Exercise aim: Give back all of the data exactly as written.

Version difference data
▬▬▬▬▬▬▬▬▬▬

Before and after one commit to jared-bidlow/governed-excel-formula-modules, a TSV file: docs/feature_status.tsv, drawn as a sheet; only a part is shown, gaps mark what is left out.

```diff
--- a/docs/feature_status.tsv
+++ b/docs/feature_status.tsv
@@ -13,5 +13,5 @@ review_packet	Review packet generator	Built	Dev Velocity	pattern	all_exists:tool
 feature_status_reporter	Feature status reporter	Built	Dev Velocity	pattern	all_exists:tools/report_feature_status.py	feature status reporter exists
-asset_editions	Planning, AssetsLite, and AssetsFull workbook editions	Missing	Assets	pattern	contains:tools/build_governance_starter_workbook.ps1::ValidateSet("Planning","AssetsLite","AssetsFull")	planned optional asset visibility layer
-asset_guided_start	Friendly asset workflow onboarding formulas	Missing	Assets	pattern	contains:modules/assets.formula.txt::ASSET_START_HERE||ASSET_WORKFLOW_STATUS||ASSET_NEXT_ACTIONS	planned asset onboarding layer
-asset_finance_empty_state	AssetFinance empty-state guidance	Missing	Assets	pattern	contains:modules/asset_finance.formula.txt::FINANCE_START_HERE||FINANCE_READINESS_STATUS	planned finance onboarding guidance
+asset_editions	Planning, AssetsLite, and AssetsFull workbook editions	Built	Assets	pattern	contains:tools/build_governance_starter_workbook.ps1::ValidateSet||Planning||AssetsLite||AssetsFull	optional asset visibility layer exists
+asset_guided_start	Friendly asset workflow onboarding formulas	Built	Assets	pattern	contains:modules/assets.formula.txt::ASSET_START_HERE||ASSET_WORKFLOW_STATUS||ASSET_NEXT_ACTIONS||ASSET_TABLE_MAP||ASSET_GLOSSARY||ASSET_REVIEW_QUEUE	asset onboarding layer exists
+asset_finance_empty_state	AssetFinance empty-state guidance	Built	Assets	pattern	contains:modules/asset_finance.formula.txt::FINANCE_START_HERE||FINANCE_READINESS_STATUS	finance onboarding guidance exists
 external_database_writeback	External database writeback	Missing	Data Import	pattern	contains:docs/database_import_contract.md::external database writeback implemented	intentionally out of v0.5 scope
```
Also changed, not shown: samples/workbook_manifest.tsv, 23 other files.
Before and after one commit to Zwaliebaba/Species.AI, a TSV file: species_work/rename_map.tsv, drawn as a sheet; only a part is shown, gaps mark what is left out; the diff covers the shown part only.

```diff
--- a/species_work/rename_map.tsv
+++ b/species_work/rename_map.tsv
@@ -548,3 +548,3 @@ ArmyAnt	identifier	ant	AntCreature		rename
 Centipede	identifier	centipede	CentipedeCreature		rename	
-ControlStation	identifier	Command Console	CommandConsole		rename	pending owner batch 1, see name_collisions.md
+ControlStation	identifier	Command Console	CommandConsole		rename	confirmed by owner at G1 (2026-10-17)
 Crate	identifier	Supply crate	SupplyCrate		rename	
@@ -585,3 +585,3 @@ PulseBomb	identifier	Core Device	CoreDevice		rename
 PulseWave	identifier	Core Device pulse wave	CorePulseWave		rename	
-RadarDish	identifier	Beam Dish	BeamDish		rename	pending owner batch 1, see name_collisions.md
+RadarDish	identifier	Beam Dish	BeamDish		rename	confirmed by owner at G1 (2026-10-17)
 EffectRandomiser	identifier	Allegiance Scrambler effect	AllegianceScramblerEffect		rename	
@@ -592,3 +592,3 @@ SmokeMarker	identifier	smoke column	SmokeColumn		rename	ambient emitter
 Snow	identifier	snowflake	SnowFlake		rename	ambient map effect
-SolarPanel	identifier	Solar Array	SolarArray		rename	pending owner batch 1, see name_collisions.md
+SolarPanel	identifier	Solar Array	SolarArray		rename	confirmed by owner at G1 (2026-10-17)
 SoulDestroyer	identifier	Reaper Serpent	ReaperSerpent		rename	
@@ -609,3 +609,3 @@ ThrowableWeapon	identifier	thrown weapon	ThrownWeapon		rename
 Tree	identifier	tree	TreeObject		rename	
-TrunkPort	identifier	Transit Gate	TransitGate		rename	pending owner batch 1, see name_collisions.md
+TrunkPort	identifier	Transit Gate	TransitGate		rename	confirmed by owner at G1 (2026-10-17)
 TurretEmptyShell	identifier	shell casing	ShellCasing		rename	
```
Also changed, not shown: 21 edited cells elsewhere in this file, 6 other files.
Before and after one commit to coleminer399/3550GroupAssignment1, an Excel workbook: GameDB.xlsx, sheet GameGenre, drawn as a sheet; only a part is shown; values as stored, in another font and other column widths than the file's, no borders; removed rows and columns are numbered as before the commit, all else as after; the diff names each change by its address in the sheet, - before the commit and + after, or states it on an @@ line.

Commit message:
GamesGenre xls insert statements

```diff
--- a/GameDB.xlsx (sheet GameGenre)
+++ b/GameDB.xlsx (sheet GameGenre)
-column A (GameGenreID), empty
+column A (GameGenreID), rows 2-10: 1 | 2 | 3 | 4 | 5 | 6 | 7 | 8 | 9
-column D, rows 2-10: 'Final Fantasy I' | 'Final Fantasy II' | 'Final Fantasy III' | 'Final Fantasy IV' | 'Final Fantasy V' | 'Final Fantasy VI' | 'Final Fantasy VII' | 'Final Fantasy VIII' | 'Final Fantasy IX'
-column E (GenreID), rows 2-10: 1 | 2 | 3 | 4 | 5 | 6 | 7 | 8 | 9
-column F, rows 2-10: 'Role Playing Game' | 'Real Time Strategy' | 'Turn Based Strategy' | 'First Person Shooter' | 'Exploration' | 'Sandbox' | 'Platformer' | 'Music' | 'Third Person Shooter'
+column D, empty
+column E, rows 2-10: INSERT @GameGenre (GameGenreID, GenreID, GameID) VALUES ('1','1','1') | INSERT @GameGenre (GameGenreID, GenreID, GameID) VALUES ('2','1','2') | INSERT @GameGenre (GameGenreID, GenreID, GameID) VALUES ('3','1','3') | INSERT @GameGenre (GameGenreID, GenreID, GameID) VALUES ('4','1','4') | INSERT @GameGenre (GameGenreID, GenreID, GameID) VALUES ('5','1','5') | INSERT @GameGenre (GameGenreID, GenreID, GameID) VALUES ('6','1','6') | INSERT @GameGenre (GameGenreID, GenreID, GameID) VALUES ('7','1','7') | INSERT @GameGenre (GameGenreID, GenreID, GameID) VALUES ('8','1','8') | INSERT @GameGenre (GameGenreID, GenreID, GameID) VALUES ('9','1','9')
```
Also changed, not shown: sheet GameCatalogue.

▬▬▬▬▬▬▬▬▬▬

Exercise answer:
Before and after one commit to jared-bidlow/governed-excel-formula-modules, a TSV file: docs/feature_status.tsv, drawn as a sheet; only a part is shown, gaps mark what is left out.

```diff
--- a/docs/feature_status.tsv
+++ b/docs/feature_status.tsv
@@ -13,5 +13,5 @@ review_packet	Review packet generator	Built	Dev Velocity	pattern	all_exists:tool
 feature_status_reporter	Feature status reporter	Built	Dev Velocity	pattern	all_exists:tools/report_feature_status.py	feature status reporter exists
-asset_editions	Planning, AssetsLite, and AssetsFull workbook editions	Missing	Assets	pattern	contains:tools/build_governance_starter_workbook.ps1::ValidateSet("Planning","AssetsLite","AssetsFull")	planned optional asset visibility layer
-asset_guided_start	Friendly asset workflow onboarding formulas	Missing	Assets	pattern	contains:modules/assets.formula.txt::ASSET_START_HERE||ASSET_WORKFLOW_STATUS||ASSET_NEXT_ACTIONS	planned asset onboarding layer
-asset_finance_empty_state	AssetFinance empty-state guidance	Missing	Assets	pattern	contains:modules/asset_finance.formula.txt::FINANCE_START_HERE||FINANCE_READINESS_STATUS	planned finance onboarding guidance
+asset_editions	Planning, AssetsLite, and AssetsFull workbook editions	Built	Assets	pattern	contains:tools/build_governance_starter_workbook.ps1::ValidateSet||Planning||AssetsLite||AssetsFull	optional asset visibility layer exists
+asset_guided_start	Friendly asset workflow onboarding formulas	Built	Assets	pattern	contains:modules/assets.formula.txt::ASSET_START_HERE||ASSET_WORKFLOW_STATUS||ASSET_NEXT_ACTIONS||ASSET_TABLE_MAP||ASSET_GLOSSARY||ASSET_REVIEW_QUEUE	asset onboarding layer exists
+asset_finance_empty_state	AssetFinance empty-state guidance	Built	Assets	pattern	contains:modules/asset_finance.formula.txt::FINANCE_START_HERE||FINANCE_READINESS_STATUS	finance onboarding guidance exists
 external_database_writeback	External database writeback	Missing	Data Import	pattern	contains:docs/database_import_contract.md::external database writeback implemented	intentionally out of v0.5 scope
```
Also changed, not shown: samples/workbook_manifest.tsv, 23 other files.
Before and after one commit to Zwaliebaba/Species.AI, a TSV file: species_work/rename_map.tsv, drawn as a sheet; only a part is shown, gaps mark what is left out; the diff covers the shown part only.

```diff
--- a/species_work/rename_map.tsv
+++ b/species_work/rename_map.tsv
@@ -548,3 +548,3 @@ ArmyAnt	identifier	ant	AntCreature		rename
 Centipede	identifier	centipede	CentipedeCreature		rename	
-ControlStation	identifier	Command Console	CommandConsole		rename	pending owner batch 1, see name_collisions.md
+ControlStation	identifier	Command Console	CommandConsole		rename	confirmed by owner at G1 (2026-10-17)
 Crate	identifier	Supply crate	SupplyCrate		rename	
@@ -585,3 +585,3 @@ PulseBomb	identifier	Core Device	CoreDevice		rename
 PulseWave	identifier	Core Device pulse wave	CorePulseWave		rename	
-RadarDish	identifier	Beam Dish	BeamDish		rename	pending owner batch 1, see name_collisions.md
+RadarDish	identifier	Beam Dish	BeamDish		rename	confirmed by owner at G1 (2026-10-17)
 EffectRandomiser	identifier	Allegiance Scrambler effect	AllegianceScramblerEffect		rename	
@@ -592,3 +592,3 @@ SmokeMarker	identifier	smoke column	SmokeColumn		rename	ambient emitter
 Snow	identifier	snowflake	SnowFlake		rename	ambient map effect
-SolarPanel	identifier	Solar Array	SolarArray		rename	pending owner batch 1, see name_collisions.md
+SolarPanel	identifier	Solar Array	SolarArray		rename	confirmed by owner at G1 (2026-10-17)
 SoulDestroyer	identifier	Reaper Serpent	ReaperSerpent		rename	
@@ -609,3 +609,3 @@ ThrowableWeapon	identifier	thrown weapon	ThrownWeapon		rename
 Tree	identifier	tree	TreeObject		rename	
-TrunkPort	identifier	Transit Gate	TransitGate		rename	pending owner batch 1, see name_collisions.md
+TrunkPort	identifier	Transit Gate	TransitGate		rename	confirmed by owner at G1 (2026-10-17)
 TurretEmptyShell	identifier	shell casing	ShellCasing		rename	
```
Also changed, not shown: 21 edited cells elsewhere in this file, 6 other files.
Before and after one commit to coleminer399/3550GroupAssignment1, an Excel workbook: GameDB.xlsx, sheet GameGenre, drawn as a sheet; only a part is shown; values as stored, in another font and other column widths than the file's, no borders; removed rows and columns are numbered as before the commit, all else as after; the diff names each change by its address in the sheet, - before the commit and + after, or states it on an @@ line.

Commit message:
GamesGenre xls insert statements

```diff
--- a/GameDB.xlsx (sheet GameGenre)
+++ b/GameDB.xlsx (sheet GameGenre)
-column A (GameGenreID), empty
+column A (GameGenreID), rows 2-10: 1 | 2 | 3 | 4 | 5 | 6 | 7 | 8 | 9
-column D, rows 2-10: 'Final Fantasy I' | 'Final Fantasy II' | 'Final Fantasy III' | 'Final Fantasy IV' | 'Final Fantasy V' | 'Final Fantasy VI' | 'Final Fantasy VII' | 'Final Fantasy VIII' | 'Final Fantasy IX'
-column E (GenreID), rows 2-10: 1 | 2 | 3 | 4 | 5 | 6 | 7 | 8 | 9
-column F, rows 2-10: 'Role Playing Game' | 'Real Time Strategy' | 'Turn Based Strategy' | 'First Person Shooter' | 'Exploration' | 'Sandbox' | 'Platformer' | 'Music' | 'Third Person Shooter'
+column D, empty
+column E, rows 2-10: INSERT @GameGenre (GameGenreID, GenreID, GameID) VALUES ('1','1','1') | INSERT @GameGenre (GameGenreID, GenreID, GameID) VALUES ('2','1','2') | INSERT @GameGenre (GameGenreID, GenreID, GameID) VALUES ('3','1','3') | INSERT @GameGenre (GameGenreID, GenreID, GameID) VALUES ('4','1','4') | INSERT @GameGenre (GameGenreID, GenreID, GameID) VALUES ('5','1','5') | INSERT @GameGenre (GameGenreID, GenreID, GameID) VALUES ('6','1','6') | INSERT @GameGenre (GameGenreID, GenreID, GameID) VALUES ('7','1','7') | INSERT @GameGenre (GameGenreID, GenreID, GameID) VALUES ('8','1','8') | INSERT @GameGenre (GameGenreID, GenreID, GameID) VALUES ('9','1','9')
```
Also changed, not shown: sheet GameCatalogue.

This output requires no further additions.